# DATA SHOWN:
===
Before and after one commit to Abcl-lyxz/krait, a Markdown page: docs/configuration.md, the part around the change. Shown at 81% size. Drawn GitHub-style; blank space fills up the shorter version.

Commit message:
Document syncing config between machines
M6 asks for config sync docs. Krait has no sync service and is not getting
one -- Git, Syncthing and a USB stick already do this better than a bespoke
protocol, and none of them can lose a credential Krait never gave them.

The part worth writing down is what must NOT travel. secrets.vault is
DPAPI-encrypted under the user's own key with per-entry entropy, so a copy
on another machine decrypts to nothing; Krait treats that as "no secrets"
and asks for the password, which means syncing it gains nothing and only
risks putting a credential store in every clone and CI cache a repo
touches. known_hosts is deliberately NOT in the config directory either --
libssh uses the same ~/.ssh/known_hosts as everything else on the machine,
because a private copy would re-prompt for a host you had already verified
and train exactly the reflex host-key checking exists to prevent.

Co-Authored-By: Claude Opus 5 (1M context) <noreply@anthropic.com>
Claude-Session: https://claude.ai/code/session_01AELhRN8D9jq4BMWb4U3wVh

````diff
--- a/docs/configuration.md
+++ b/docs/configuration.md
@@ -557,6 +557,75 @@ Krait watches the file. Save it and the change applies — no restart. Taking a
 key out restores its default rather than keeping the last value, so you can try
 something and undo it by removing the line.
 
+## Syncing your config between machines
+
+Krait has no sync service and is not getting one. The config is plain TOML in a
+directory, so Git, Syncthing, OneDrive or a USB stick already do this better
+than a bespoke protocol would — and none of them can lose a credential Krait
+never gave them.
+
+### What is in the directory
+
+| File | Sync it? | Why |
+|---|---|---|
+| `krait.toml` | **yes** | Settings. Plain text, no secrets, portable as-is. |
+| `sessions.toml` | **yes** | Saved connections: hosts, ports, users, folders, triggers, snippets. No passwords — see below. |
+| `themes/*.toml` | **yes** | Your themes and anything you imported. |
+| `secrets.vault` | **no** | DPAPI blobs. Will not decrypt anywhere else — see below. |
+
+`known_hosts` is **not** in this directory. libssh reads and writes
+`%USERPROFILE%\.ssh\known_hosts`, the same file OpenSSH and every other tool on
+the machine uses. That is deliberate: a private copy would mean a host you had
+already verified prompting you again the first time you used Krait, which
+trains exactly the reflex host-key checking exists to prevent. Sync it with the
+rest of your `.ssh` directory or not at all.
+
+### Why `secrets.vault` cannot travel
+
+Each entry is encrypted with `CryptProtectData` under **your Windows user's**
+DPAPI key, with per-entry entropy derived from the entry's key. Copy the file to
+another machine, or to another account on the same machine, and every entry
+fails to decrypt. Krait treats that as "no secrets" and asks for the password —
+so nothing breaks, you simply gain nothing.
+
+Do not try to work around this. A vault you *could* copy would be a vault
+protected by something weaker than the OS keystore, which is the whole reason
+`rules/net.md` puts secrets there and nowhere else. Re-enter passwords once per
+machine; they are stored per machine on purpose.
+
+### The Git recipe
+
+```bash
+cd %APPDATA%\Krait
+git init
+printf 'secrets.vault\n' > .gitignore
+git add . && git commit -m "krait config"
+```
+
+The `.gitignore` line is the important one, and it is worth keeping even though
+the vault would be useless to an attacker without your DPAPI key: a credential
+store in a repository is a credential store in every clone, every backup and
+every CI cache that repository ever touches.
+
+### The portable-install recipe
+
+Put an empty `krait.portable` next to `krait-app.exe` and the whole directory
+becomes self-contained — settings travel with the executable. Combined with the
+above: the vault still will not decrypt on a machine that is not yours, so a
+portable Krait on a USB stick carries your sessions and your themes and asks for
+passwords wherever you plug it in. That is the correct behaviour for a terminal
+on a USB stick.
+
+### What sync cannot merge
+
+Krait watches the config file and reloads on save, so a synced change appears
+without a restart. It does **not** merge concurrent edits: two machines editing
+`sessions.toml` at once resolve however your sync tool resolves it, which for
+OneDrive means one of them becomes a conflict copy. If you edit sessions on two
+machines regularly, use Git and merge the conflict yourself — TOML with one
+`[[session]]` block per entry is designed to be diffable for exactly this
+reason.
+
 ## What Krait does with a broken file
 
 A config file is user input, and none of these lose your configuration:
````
===
# ASSIGNED TASK:
Return the material exactly as it was provided.

# COMPLETED EXERCISE:
Before and after one commit to Abcl-lyxz/krait, a Markdown page: docs/configuration.md, the part around the change. Shown at 81% size. Drawn GitHub-style; blank space fills up the shorter version.

Commit message:
Document syncing config between machines
M6 asks for config sync docs. Krait has no sync service and is not getting
one -- Git, Syncthing and a USB stick already do this better than a bespoke
protocol, and none of them can lose a credential Krait never gave them.

The part worth writing down is what must NOT travel. secrets.vault is
DPAPI-encrypted under the user's own key with per-entry entropy, so a copy
on another machine decrypts to nothing; Krait treats that as "no secrets"
and asks for the password, which means syncing it gains nothing and only
risks putting a credential store in every clone and CI cache a repo
touches. known_hosts is deliberately NOT in the config directory either --
libssh uses the same ~/.ssh/known_hosts as everything else on the machine,
because a private copy would re-prompt for a host you had already verified
and train exactly the reflex host-key checking exists to prevent.

Co-Authored-By: Claude Opus 5 (1M context) <noreply@anthropic.com>
Claude-Session: https://claude.ai/code/session_01AELhRN8D9jq4BMWb4U3wVh

````diff
--- a/docs/configuration.md
+++ b/docs/configuration.md
@@ -557,6 +557,75 @@ Krait watches the file. Save it and the change applies — no restart. Taking a
 key out restores its default rather than keeping the last value, so you can try
 something and undo it by removing the line.
 
+## Syncing your config between machines
+
+Krait has no sync service and is not getting one. The config is plain TOML in a
+directory, so Git, Syncthing, OneDrive or a USB stick already do this better
+than a bespoke protocol would — and none of them can lose a credential Krait
+never gave them.
+
+### What is in the directory
+
+| File | Sync it? | Why |
+|---|---|---|
+| `krait.toml` | **yes** | Settings. Plain text, no secrets, portable as-is. |
+| `sessions.toml` | **yes** | Saved connections: hosts, ports, users, folders, triggers, snippets. No passwords — see below. |
+| `themes/*.toml` | **yes** | Your themes and anything you imported. |
+| `secrets.vault` | **no** | DPAPI blobs. Will not decrypt anywhere else — see below. |
+
+`known_hosts` is **not** in this directory. libssh reads and writes
+`%USERPROFILE%\.ssh\known_hosts`, the same file OpenSSH and every other tool on
+the machine uses. That is deliberate: a private copy would mean a host you had
+already verified prompting you again the first time you used Krait, which
+trains exactly the reflex host-key checking exists to prevent. Sync it with the
+rest of your `.ssh` directory or not at all.
+
+### Why `secrets.vault` cannot travel
+
+Each entry is encrypted with `CryptProtectData` under **your Windows user's**
+DPAPI key, with per-entry entropy derived from the entry's key. Copy the file to
+another machine, or to another account on the same machine, and every entry
+fails to decrypt. Krait treats that as "no secrets" and asks for the password —
+so nothing breaks, you simply gain nothing.
+
+Do not try to work around this. A vault you *could* copy would be a vault
+protected by something weaker than the OS keystore, which is the whole reason
+`rules/net.md` puts secrets there and nowhere else. Re-enter passwords once per
+machine; they are stored per machine on purpose.
+
+### The Git recipe
+
+```bash
+cd %APPDATA%\Krait
+git init
+printf 'secrets.vault\n' > .gitignore
+git add . && git commit -m "krait config"
+```
+
+The `.gitignore` line is the important one, and it is worth keeping even though
+the vault would be useless to an attacker without your DPAPI key: a credential
+store in a repository is a credential store in every clone, every backup and
+every CI cache that repository ever touches.
+
+### The portable-install recipe
+
+Put an empty `krait.portable` next to `krait-app.exe` and the whole directory
+becomes self-contained — settings travel with the executable. Combined with the
+above: the vault still will not decrypt on a machine that is not yours, so a
+portable Krait on a USB stick carries your sessions and your themes and asks for
+passwords wherever you plug it in. That is the correct behaviour for a terminal
+on a USB stick.
+
+### What sync cannot merge
+
+Krait watches the config file and reloads on save, so a synced change appears
+without a restart. It does **not** merge concurrent edits: two machines editing
+`sessions.toml` at once resolve however your sync tool resolves it, which for
+OneDrive means one of them becomes a conflict copy. If you edit sessions on two
+machines regularly, use Git and merge the conflict yourself — TOML with one
+`[[session]]` block per entry is designed to be diffable for exactly this
+reason.
+
 ## What Krait does with a broken file
 
 A config file is user input, and none of these lose your configuration:
````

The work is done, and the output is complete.